In California, a proposed bill that would ban small plastic bottles containing personal care products in hotels is currently making its way through the state legislature. If passed, the bill would come into effect as early as 2023 for hotels with 50 rooms or more. Lodging establishments with less than 50 rooms would have until 2024 to fully replace small plastic toiletries.
This is not an entirely new concept in the hotel industry. Last year, InterContinental Hotels Group and Marriott International both began to replace single-use plastic toiletries with larger pump containers that fasten to the wall. Marriott rolled out these changes in as many as 450 properties under its management and specifically focused on properties that cater to business travelers.
The effort to minimize single-use plastics has significantly increased over the last few years with California leading the charge.
In 2014, California became the first state to enact a statewide ban on single-use plastic bags at large retail stores. They also imposed a ten-cent minimum charge on recycled paper bags and reusable plastic bags at specified locations. This year, New York followed suit with a similar statewide mandate. Across the U.S., several smaller counties and cities have adopted similar legislation.
Plastic straws have also received a lot of attention from legislators. In 2018, Seattle became the first U.S. city to entirely ban the use of plastic straws.

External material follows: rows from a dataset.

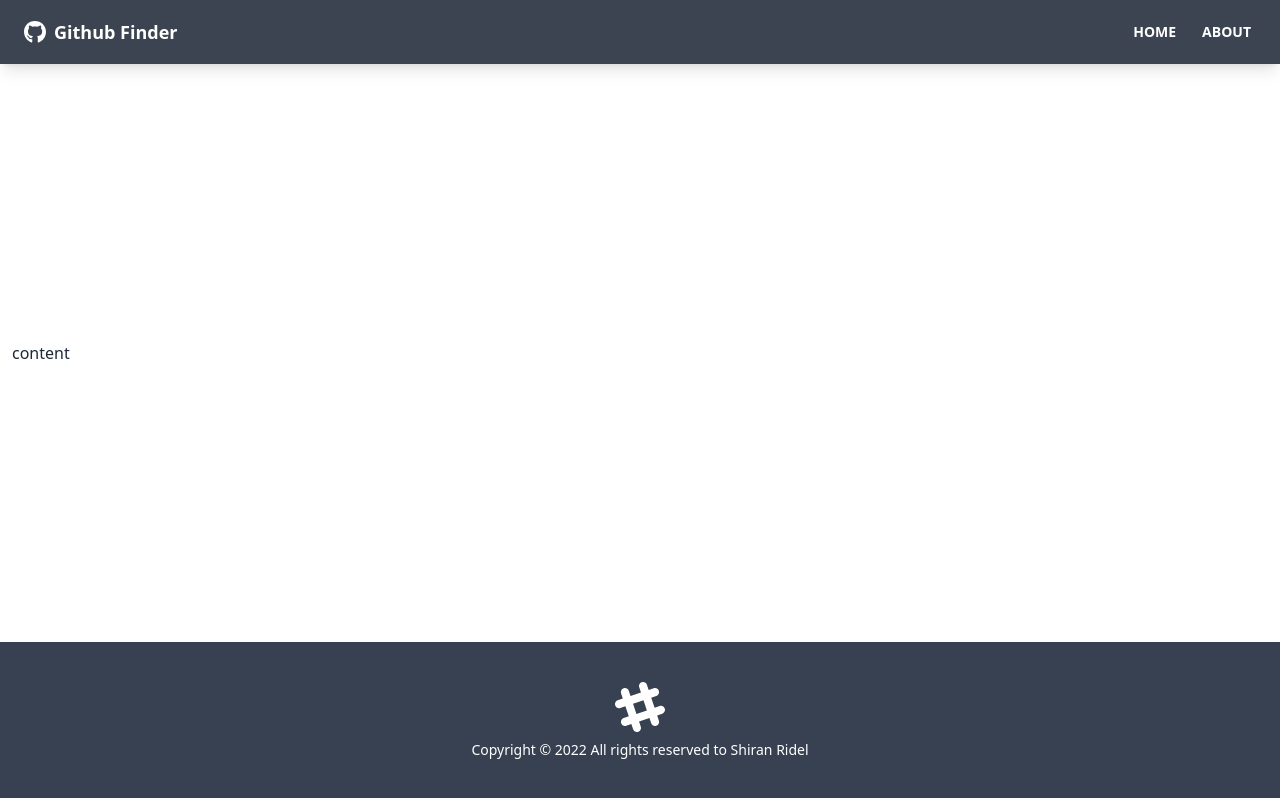
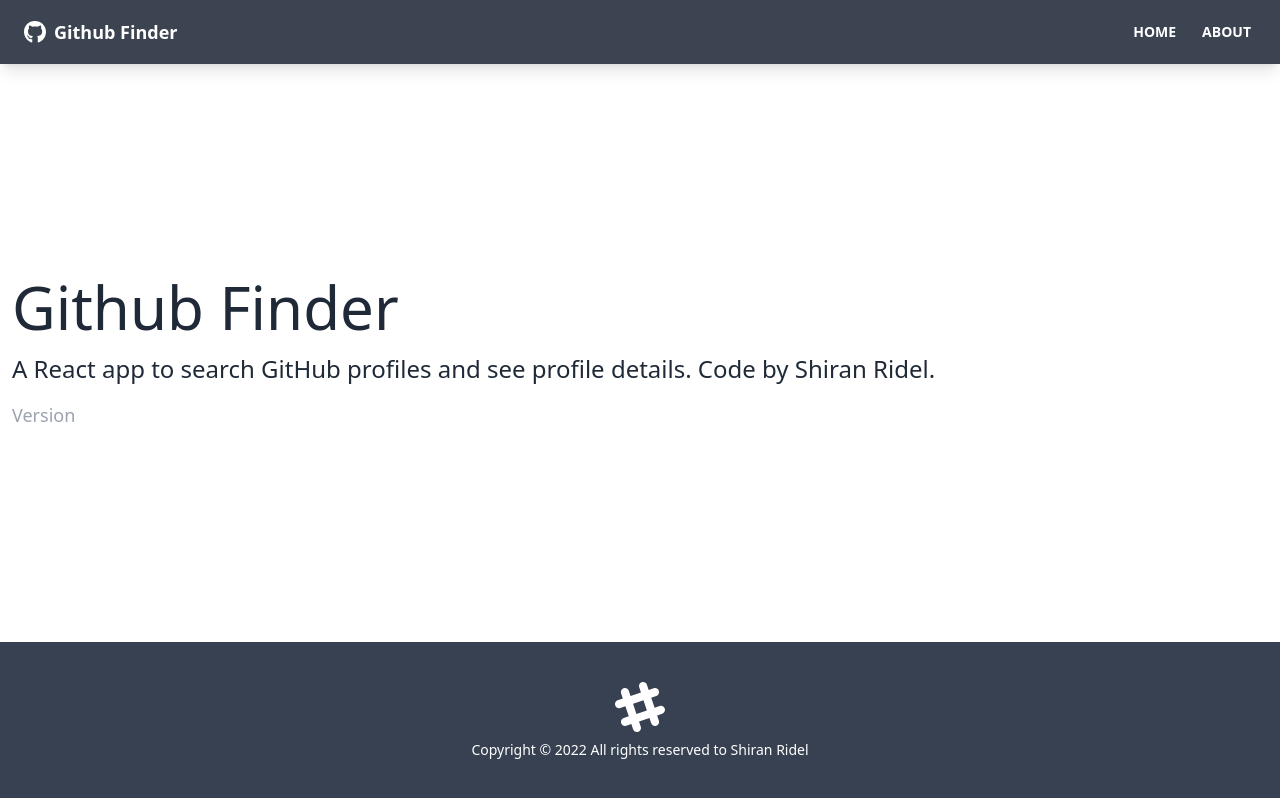
Before and after one commit to ShiranRidel/Github-Finder, a React (Create React App) app: page /about in a window 1280 px wide. Built offline with nearby package versions, Linux system fonts and the light colour scheme; the HTML template or start-up script is replaced by a standard one.

Commit message:
set pages & Routers

```diff
--- a/src/App.js
+++ b/src/App.js
@@ -1,17 +1,28 @@
-import { BrowserRouter as Router } from "react-router-dom";
+import { BrowserRouter as Router,Route,Routes } from "react-router-dom";
 import Footer from "./components/layout/Footer";
 import Navbar from "./components/layout/Navbar";
+import About from "./pages/About";
+import Home from "./pages/Home";
+import NotFound from "./pages/NotFound";
 
 function App() {
   return (
     <Router>
       <div className="flex flex-col justify-between h-screen">
         <Navbar />
-        <main className="container mx-auto px-3 pb-12">content</main>
+        <main className="container mx-auto px-3 pb-12">
+          <Routes>
+            <Route path="/" element={<Home/>}/>
+            <Route path="/about" element={<About/>}/>
+            <Route path="/notfound" element={<NotFound/>}/>
+            <Route path="/*" element={<NotFound/>}/>
+          </Routes>
+        </main>
         <Footer />
       </div>
     </Router>
   );
 }
+// /* to catch navigate to any not found page
 
 export default App;
--- /dev/null
+++ b/src/pages/About.jsx
@@ -0,0 +1,21 @@
+function About() {
+    return (
+      <>
+        <h1 className='text-6xl mb-4'>Github Finder</h1>
+        <p className='mb-4 text-2xl font-light'>
+          A React app to search GitHub profiles and see profile details.
+          Code by
+          <strong>
+            <a href='https://traversymedia.com'> Shiran Ridel</a>
+          </strong>
+          .
+        </p>
+        <p className='text-lg text-gray-400'>
+          Version <span className='text-white'>1.0.0</span>
+        </p>
+
+      </>
+    )
+  }
+
+  export default About
--- /dev/null
+++ b/src/pages/Home.jsx
@@ -0,0 +1,10 @@
+
+function Home() {
+  return (
+    <div>
+        <h1 className="text-6xl">Welcome</h1>
+    </div>
+  )
+}
+
+export default Home
--- /dev/null
+++ b/src/pages/NotFound.jsx
@@ -0,0 +1,21 @@
+import { FaHome } from "react-icons/fa";
+import { Link } from "react-router-dom";
+
+function NotFound() {
+  return (
+    <div className="hero">
+      <div className="text-center hero-comtent">
+        <div className="max-w-lg">
+          <h1 className="text-8xl fonf-bold mb-8">Oops!</h1>
+          <p className="text-5xl mb-8">404 - Page not found!</p>
+          <Link to='/' className="btn btn-primary btn-lg">
+            <FaHome className="mr-2"/>
+            Back To Home
+            </Link>
+        </div>
+      </div>
+    </div>
+  );
+}
+
+export default NotFound;
```
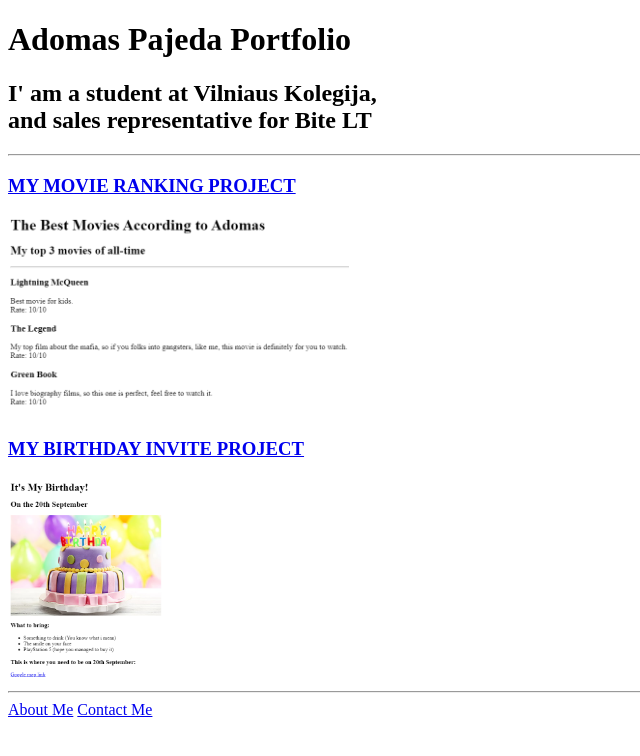
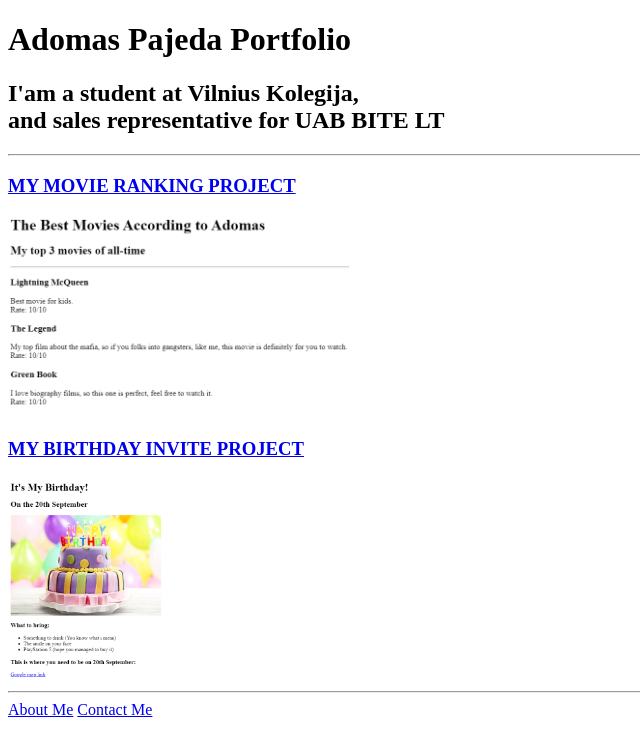
Before and after one commit to aptankas/html-portfolio, a plain HTML site: page index.html in a window 1280 px wide. Shown: the whole page, without its empty margins (0-640 px from the left). Drawn offline with Linux system fonts and the light colour scheme.

Commit message:
index.html

```diff
--- a/index.html
+++ b/index.html
@@ -8,7 +8,7 @@
 <body>
 
     <h1>Adomas Pajeda Portfolio</h1>
-    <h2>I' am a student at Vilniaus Kolegija,<BR>and sales representative for Bite LT</h2>
+    <h2>I'am a student at Vilnius Kolegija,<BR>and sales representative for UAB BITE LT</h2>
     <hr>
     <a href ="public/movie-ranking.html"><h3>MY MOVIE RANKING PROJECT</h3></a>
     <img src="./assets/images/movie-ranking.png" height="200" alt="Adomas best Movies picture" />
```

The cultural shift away from the use of disposable plastic products comes at an important time. North America, defined as Bermuda, Canada, and the United States by the World Bank, is estimated to have produced about 35 million tons of plastic waste in 2016, making it the third-largest producer of worldwide plastic waste that year.
Disposable plastic products often end up in the ocean. The United Nations estimated as much as 80% of floating trash is plastic, resulting in huge negative implications for wildlife. Approximately 1 million marine birds and 100,000 marine animals die each year due to plastic ingestion.
Still, eliminating small plastic toiletries from hotels will be a significant cultural shift for consumers who are accustomed to expecting such services when they travel. Many consumers rely on provided toiletries and enjoy collecting them following a trip.
In addition, small plastic toiletries are also often collected by homeless shelters and similar organizations to distribute to people in need.
However, the benefits of this ban seem to far outweigh any inconvenience to the consumer. According to Lodging magazine, Marriott estimates that a single property with about 140 rooms stands to reduce its plastic consumption by 250 pounds of plastic a year — or by 23,000 plastic bottles.
The bill's author, Assemblyman Ash Kalra hopes his fellow legislators can also see the significant impact this bill stands to make.
Kalra told CALmatters, “I do hope my colleagues view this as a common-sense piece of legislation that once again puts us forward as leaders when it comes to trying to reduce our plastic consumption and leaders on issues of the environment.”